The Baltic Notebooks of Anthony Blunt
Interview with Stewart Home
Page 3 of 3
And it was great that the biannual emphasized Alytus’ difference because most other biennials get into the same circuit of resembling the movement of today's capitalist culture. You see people you already know, artists you've already seen. The fun thing about the Art Strike Biannual was that there were different people, so you got to meet some really interesting people you hadn’t met before. And it was very important that everyone had a good time. Which is more important than someone making great art because surely the most important thing in life is having a good time.
Which reminds me of what you said once about being interested in an artist as a part of collective, art being a thing of collective...
Because that's what it is to be human. You must have read Marx, his theory of alienation. That's what's wrong with capitalism – when people become separated from each other, that's when things are shit. You don't enjoy yourself. In Alytus we had a great time.
It looks like Marx's theories are facing a comeback at the moment. Why do you think it is so?
Because after the complete failure of the banking system and the crisis people want to understand the system they are living in and Marx provided one of the theories for that. I'm not saying everything in Marx is correct. There have been some changes made to capitalism since the time he was living, but essentially he's got a very good understanding about how this society works. People have a very distorted view of Marx if they encounter him through Lenin and Bolshevism. But if you want to understand capitalist society, Marx is the best theorist to go to.
Going back to art – you mentioned your interest in Fluxus. But this movement was also incorporated into the capitalist economy, it was commodified, became a museum item...
That's recuperation. Things get recuperated and the struggle against the capitalist system has to change all the time. What is radical in one system becomes reactionary in another. What is revolutionary and radical, changes depending on every context. I don't have any problem with that, I just move on.
It just looks like most of the attempts to democratize the art world have failed...
Because the art world is an elite world. I always wanted to synthesize high and low culture, and create a middle. It's important to criticize the elitism of the art world and not just let it come and get on with it, although criticism is not necessarily always the most important thing. At the same time, you cannot just change everything and worry too much about everything, you have to get on and struggle where you can see a place to struggle. You have to let people live. But it's obviously useful to criticise the art world.
For me Anthony Blunt is an establishment figure, and I can see that for you there's a bizarreness to his support of the Soviet system and his work as a spy.

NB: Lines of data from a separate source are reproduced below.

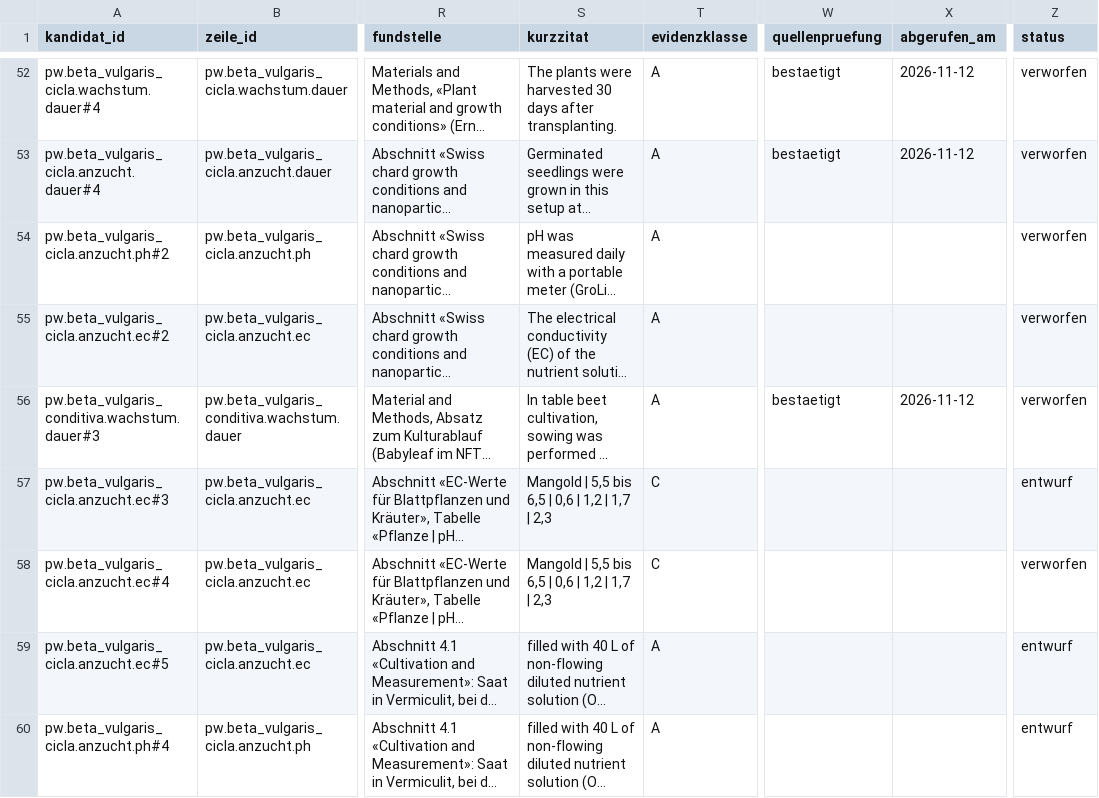
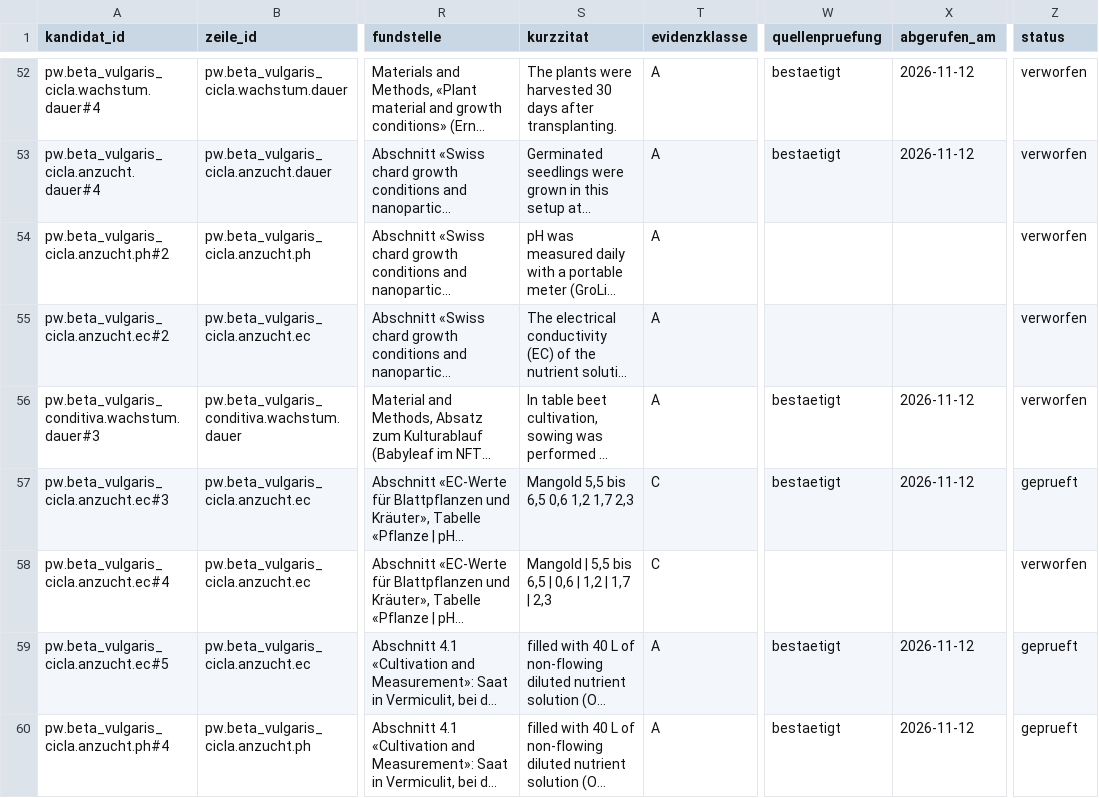
Before and after one commit to hydrovisor/hydrovisor.github.io, a CSV file: data/wissensbasis/kandidaten/teile/fuchsschwanz/profilwert_offen.csv, drawn as a sheet; only a part is shown, gaps mark what is left out; long unchanged cells end in …; the diff names each change by its address in the sheet, - before the commit and + after, or states it on an @@ line.

```diff
--- a/data/wissensbasis/kandidaten/teile/fuchsschwanz/profilwert_offen.csv
+++ b/data/wissensbasis/kandidaten/teile/fuchsschwanz/profilwert_offen.csv
-S57 (kurzzitat): Mangold | 5,5 bis 6,5 | 0,6 | 1,2 | 1,7 | 2,3
+S57 (kurzzitat): Mangold 5,5 bis 6,5 0,6 1,2 1,7 2,3
-W57 (quellenpruefung): (empty)
+W57 (quellenpruefung): bestaetigt
-X57 (abgerufen_am): (empty)
+X57 (abgerufen_am): 2026-11-12
-Z57 (status): entwurf
+Z57 (status): geprueft
-W59:W60 (quellenpruefung): (empty)
+W59:W60 (quellenpruefung): bestaetigt
-X59:X60 (abgerufen_am): (empty)
+X59:X60 (abgerufen_am): 2026-11-12
-Z59:Z60 (status): entwurf
+Z59:Z60 (status): geprueft
```
Also changed, not shown: data/wissensbasis/kandidaten/teile/fruchtgemuese/profilwert_offen.csv, data/wissensbasis/kandidaten/teile/fruchtgemuese/quelle.csv, 4 other files.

There's a guy I know called John Barker. In the 60s when he was in Cambridge, he formed a student group called "The Kim Philby Dining Club", named after another member of the Cambridge Five. Cambridge was a very stuffy institution and the appearance of such a group was very shocking and shook things up. But what made sense in that context, wouldn't have made sense in another. We wouldn't be hanging out in London doing things and decide that we were going to meet once a month and have a Kim Philby Dining Club, just because Kim Philby was some dude who supported Bolshevism.
With the art world you criticize something, you get people together and you can do whatever. You can even sell things to some collectors, although that’s not my obsession. But you have to survive in the capitalist economy. And maybe you can get some money to do what you want to do from some kind of funding somewhere. But what also happens with a lot of arts funding is that people want to do something and they end up altering it a little to get the funding, and then altering it all. So what point is there in altering what you want to do, just in order to get into the art system? And of course if you're always aware of what you're trying to do and what compromises you have to make to get it into a certain situation then you can make a judgement as to whether that's worth while, whereas if you're obsessed about getting into that situation then you may end up doing something that you don't want to do.
Have you ever thought about moving out of London?
It's hard to explain. Yesterday was the 30th anniversary of my mother's death. I was able to go to the flat where she died. I can wander around the West End and go to the clubs I went to when I was a teenager. It's about the social environment– you grew up speaking Lithuanian and there's an understanding between people from the place you come from, all the reference points. There's a sense of community.
I have a certain identification with the place I was born in, which hasn't to do with the art world; it has to do with the culture of London. That is what happened to me – London is what I am and I cannot do anything about it. The only thing I hate about the place I live in is the monarchy and the buildings –the ecclesiastic ones as well as those associated with the Royal family. All these buildings should be knocked down. And the monarchy needs to be obliterated from the society we live in.
Thank you for your time!